In a Friday conference call outlining the announcement, an excited SCO president and CEO Darl McBride touted the financing deal as "monumental," and deflected all questions about pending litigation as "irrelevant" to the funding news. According to McBride, the financing and the lawsuits are two separate issues entirely, and with a partner such as BayStar in its corner, SCO is now prepared to tackle whatever comes its way. And
E-Commerce News says there may be acquisitions or new "strategic partnerships" as a result of this deal:
"The momentum in the marketplace continues to shift in our direction," he said of his company, formerly named Caldera Systems.
"We believe we have secured the capital necessary to fund all aspects of the long-term growth of this company" . . . .
With this in mind, Deutsche Bank praised SCO on Friday with a strong "buy" rating, the same rating the investment and securities firm had delivered in a report issued earlier this week. In a new report, Deutsche Bank analysts Brian Skiba and Matthew F. Kelly reiterated the $45 stock price they projected on Tuesday, adding that with $50 million from BayStar in the bank, SCO should have the resources to overcome any litigation.
"We view this financing as a positive sign the company is increasingly equipped to take on larger challenges ahead," the authors wrote in the new report. "The funding puts to rest any concerns about sufficient cash to pursue legal challenges and ongoing investment."
BayStar Capital, whose other investments include Sirius Satellite Radio, Commerce One and Evolve Software, will provide SCO with the $50 million in cash in exchange for an approximately 17 percent stake in the software company. ... Over in England, a spokesperson for IBM says Linux is "totally unstoppable" and that IBM "shed our proprietary mindset" in 1995.

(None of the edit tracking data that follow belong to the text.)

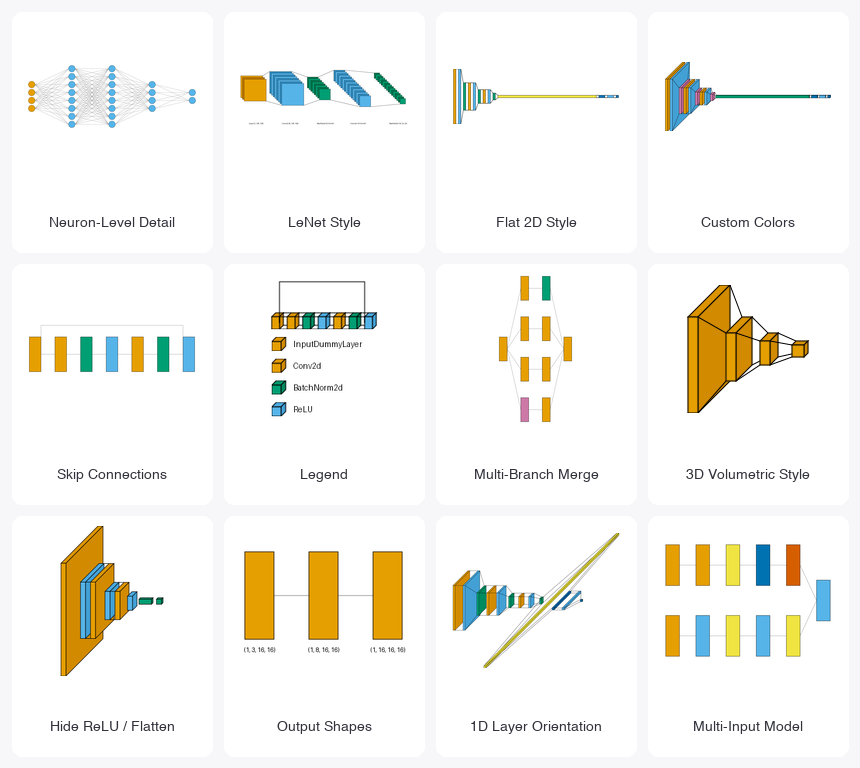
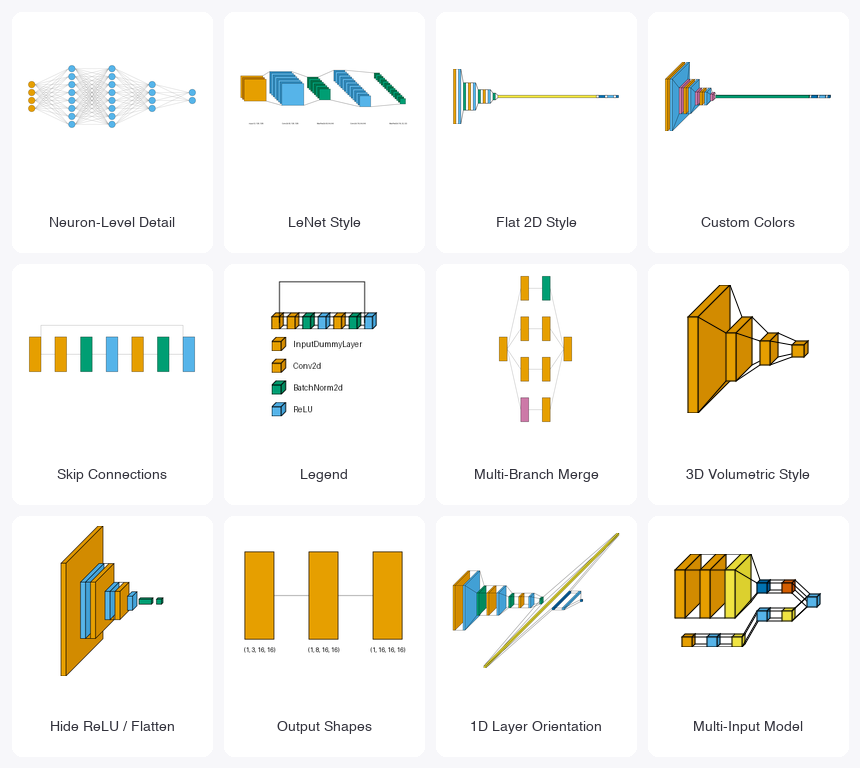
Add flow/lenet multi-input & Inception examples, drop redundant overview page
- Adds flow and lenet_style versions of both the multi-input and
  Inception (multi-branch merge) examples, for parity with the
  residual-block example which already has one per style.
- Swaps the README banner's Multi-Input Model panel to the flow-style
  render, which reads more clearly at thumbnail size.
- Removes docs/examples/overview/plot_compare_styles.py: it duplicated
  the same ResidualBlock model already shown individually in each
  style's own residual-block example, adding no unique teaching value
  beyond a side-by-side comparison that wasn't worth the upkeep of a
  4th copy of the same model.

Changed region(s): [[0.7558, 0.6875, 0.9674, 0.875]]

diff --git a/docs/examples/flow/plot_inception_block_flow.py b/docs/examples/flow/plot_inception_block_flow.py
@@ -1,0 +1,70 @@
+"""Multi-Branch Merge (Inception-style)
+=======================================
+
+The same Inception-style block as the ``graph`` style's multi-branch example - four parallel
+branches (a plain Conv2d+BatchNorm2d, a 1x1-then-3x3 conv, a 1x1-then-5x5 conv, and a
+max-pool-then-1x1-conv) that all read the same input and merge into a shared projection layer -
+rendered in ``flow`` style instead.
+
+Conv2d is orange, BatchNorm2d is green, and MaxPool2d is reddish purple.
+"""  # noqa: D205
+
+from collections import defaultdict
+
+import matplotlib.pyplot as plt
+import torch
+import visualtorch
+from torch import nn
+
+
+class InceptionBlock(nn.Module):
+    """A simplified Inception-style block with four parallel branches."""
+
+    def __init__(self, in_channels: int, out_1x1: int, out_3x3: int, out_5x5: int, out_pool: int) -> None:
+        super().__init__()
+        self.branch1 = nn.Sequential(
+            nn.Conv2d(in_channels, out_1x1, kernel_size=1),
+            nn.BatchNorm2d(out_1x1),
+        )
+        self.branch2 = nn.Sequential(
+            nn.Conv2d(in_channels, out_3x3, kernel_size=1),
+            nn.Conv2d(out_3x3, out_3x3, kernel_size=3, padding=1),
+        )
+        self.branch3 = nn.Sequential(
+            nn.Conv2d(in_channels, out_5x5, kernel_size=1),
+            nn.Conv2d(out_5x5, out_5x5, kernel_size=5, padding=2),
+        )
+        self.branch4 = nn.Sequential(
+            nn.MaxPool2d(kernel_size=3, stride=1, padding=1),
+            nn.Conv2d(in_channels, out_pool, kernel_size=1),
+        )
+        total_channels = out_1x1 + out_3x3 + out_5x5 + out_pool
+        self.project = nn.Conv2d(total_channels, total_channels, kernel_size=1)
+
+    def forward(self, x: torch.Tensor) -> torch.Tensor:
+        """Run every branch on the same input, then concatenate and project."""
+        b1 = self.branch1(x)
+        b2 = self.branch2(x)
+        b3 = self.branch3(x)
+        b4 = self.branch4(x)
+        merged = torch.cat([b1, b2, b3, b4], dim=1)
+        return self.project(merged)
+
+
+model = InceptionBlock(in_channels=16, out_1x1=8, out_3x3=8, out_5x5=8, out_pool=8)
+
+input_shape = (1, 16, 16, 16)
+
+color_map: dict = defaultdict(dict)
+color_map[nn.Conv2d]["fill"] = "#E69F00"
+color_map[nn.BatchNorm2d]["fill"] = "#009E73"
+color_map[nn.MaxPool2d]["fill"] = "#CC79A7"
+
+img = visualtorch.render(model, input_shape, style="flow", color_map=color_map, scale_xy=3, spacing=15)
+
+dpi = 150  # rendered at 2x this in the final doc build (savefig.dpi=300 in conf.py)
+plt.figure(figsize=(img.width / dpi, img.height / dpi), dpi=dpi)
+plt.imshow(img)
+plt.axis("off")
+plt.tight_layout()
+plt.show()

diff --git a/docs/examples/lenet_style/plot_inception_block_lenet_style.py b/docs/examples/lenet_style/plot_inception_block_lenet_style.py
@@ -1,0 +1,70 @@
+"""Multi-Branch Merge (Inception-style)
+=======================================
+
+The same Inception-style block as the ``graph`` style's multi-branch example - four parallel
+branches (a plain Conv2d+BatchNorm2d, a 1x1-then-3x3 conv, a 1x1-then-5x5 conv, and a
+max-pool-then-1x1-conv) that all read the same input and merge into a shared projection layer -
+rendered in ``lenet`` style instead.
+
+Conv2d is orange, BatchNorm2d is green, and MaxPool2d is reddish purple.
+"""  # noqa: D205
+
+from collections import defaultdict
+
+import matplotlib.pyplot as plt
+import torch
+import visualtorch
+from torch import nn
+
+
+class InceptionBlock(nn.Module):
+    """A simplified Inception-style block with four parallel branches."""
+
+    def __init__(self, in_channels: int, out_1x1: int, out_3x3: int, out_5x5: int, out_pool: int) -> None:
+        super().__init__()
+        self.branch1 = nn.Sequential(
+            nn.Conv2d(in_channels, out_1x1, kernel_size=1),
+            nn.BatchNorm2d(out_1x1),
+        )
+        self.branch2 = nn.Sequential(
+            nn.Conv2d(in_channels, out_3x3, kernel_size=1),
+            nn.Conv2d(out_3x3, out_3x3, kernel_size=3, padding=1),
+        )
+        self.branch3 = nn.Sequential(
+            nn.Conv2d(in_channels, out_5x5, kernel_size=1),
+            nn.Conv2d(out_5x5, out_5x5, kernel_size=5, padding=2),
+        )
+        self.branch4 = nn.Sequential(
+            nn.MaxPool2d(kernel_size=3, stride=1, padding=1),
+            nn.Conv2d(in_channels, out_pool, kernel_size=1),
+        )
+        total_channels = out_1x1 + out_3x3 + out_5x5 + out_pool
+        self.project = nn.Conv2d(total_channels, total_channels, kernel_size=1)
+
+    def forward(self, x: torch.Tensor) -> torch.Tensor:
+        """Run every branch on the same input, then concatenate and project."""
+        b1 = self.branch1(x)
+        b2 = self.branch2(x)
+        b3 = self.branch3(x)
+        b4 = self.branch4(x)
+        merged = torch.cat([b1, b2, b3, b4], dim=1)
+        return self.project(merged)
+
+
+model = InceptionBlock(in_channels=16, out_1x1=8, out_3x3=8, out_5x5=8, out_pool=8)
+
+input_shape = (1, 16, 16, 16)
+
+color_map: dict = defaultdict(dict)
+color_map[nn.Conv2d]["fill"] = "#E69F00"
+color_map[nn.BatchNorm2d]["fill"] = "#009E73"
+color_map[nn.MaxPool2d]["fill"] = "#CC79A7"
+
+img = visualtorch.render(model, input_shape, style="lenet", color_map=color_map, scale_xy=1.5)
+
+dpi = 150  # rendered at 2x this in the final doc build (savefig.dpi=300 in conf.py)
+plt.figure(figsize=(img.width / dpi, img.height / dpi), dpi=dpi)
+plt.imshow(img)
+plt.axis("off")
+plt.tight_layout()
+plt.show()

diff --git a/docs/examples/flow/plot_multi_input_flow.py b/docs/examples/flow/plot_multi_input_flow.py
@@ -1,0 +1,66 @@
+"""Multi-Input Model (Siamese-style)
+=======================================
+
+The same two-branch model as the ``graph`` style's multi-input example - an image branch
+(Conv2d + global pooling) and a tabular-vector branch (a small MLP), merged by concatenation
+before a shared head - rendered in ``flow`` style instead.
+
+Pass a tuple of per-tensor shapes as ``input_shape`` instead of a single flat shape - one shape
+per positional argument of ``forward()``, in order. Each input gets its own labeled box
+(``input_0``, ``input_1``, ...) at the start of the diagram.
+
+Conv2d is orange and Linear is sky blue.
+"""  # noqa: D205
+
+from collections import defaultdict
+
+import matplotlib.pyplot as plt
+import torch
+import visualtorch
+from torch import nn
+
+
+class SiameseNet(nn.Module):
+    """A two-branch model: an image branch and a tabular-vector branch, merged by concatenation."""
+
+    def __init__(self) -> None:
+        super().__init__()
+        self.image_branch = nn.Sequential(
+            nn.Conv2d(3, 8, kernel_size=3, stride=1, padding=1),
+            nn.ReLU(),
+            nn.AdaptiveAvgPool2d(1),
+            nn.Flatten(),
+        )
+        self.vector_branch = nn.Sequential(
+            nn.Linear(10, 8),
+            nn.ReLU(),
+            nn.Linear(8, 8),
+            nn.ReLU(),
+        )
+        self.head = nn.Linear(16, 4)
+
+    def forward(self, image: torch.Tensor, vector: torch.Tensor) -> torch.Tensor:
+        """Run each branch on its own input tensor, then concatenate and project."""
+        image_features = self.image_branch(image)
+        vector_features = self.vector_branch(vector)
+        merged = torch.cat([image_features, vector_features], dim=1)
+        return self.head(merged)
+
+
+model = SiameseNet()
+
+# One shape per forward() argument: (image, vector).
+input_shape = ((1, 3, 16, 16), (1, 10))
+
+color_map: dict = defaultdict(dict)
+color_map[nn.Conv2d]["fill"] = "#E69F00"
+color_map[nn.Linear]["fill"] = "#56B4E9"
+
+img = visualtorch.render(model, input_shape, style="flow", color_map=color_map, scale_xy=3, spacing=15)
+
+dpi = 150  # rendered at 2x this in the final doc build (savefig.dpi=300 in conf.py)
+plt.figure(figsize=(img.width / dpi, img.height / dpi), dpi=dpi)
+plt.imshow(img)
+plt.axis("off")
+plt.tight_layout()
+plt.show()

diff --git a/docs/source/conf.py b/docs/source/conf.py
@@ -102,7 +102,7 @@ sphinx_gallery_conf = {
     "gallery_dirs": "usage_examples",  # path to where to save gallery generated output
     "min_reported_time": 10,
     "subsection_order": ExplicitOrder(
-        ["../examples/overview", "../examples/flow", "../examples/graph", "../examples/lenet_style"],
+        ["../examples/flow", "../examples/graph", "../examples/lenet_style"],
     ),
     "within_subsection_order": ExampleTitleSortKey,
 }

diff --git a/docs/source/index.md b/docs/source/index.md
@@ -75,7 +75,6 @@ markdown/get_started/installation
 :caption: Usage Examples
 :hidden:
 
-usage_examples/overview/index
 usage_examples/flow/index
 usage_examples/graph/index
 usage_examples/lenet_style/index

SCO also left open the possibility that it could make acquisitions or other moves, saying the cash could pave the way for "new strategic partnerships." The investment brings SCO's total cash on hand to about $61 million."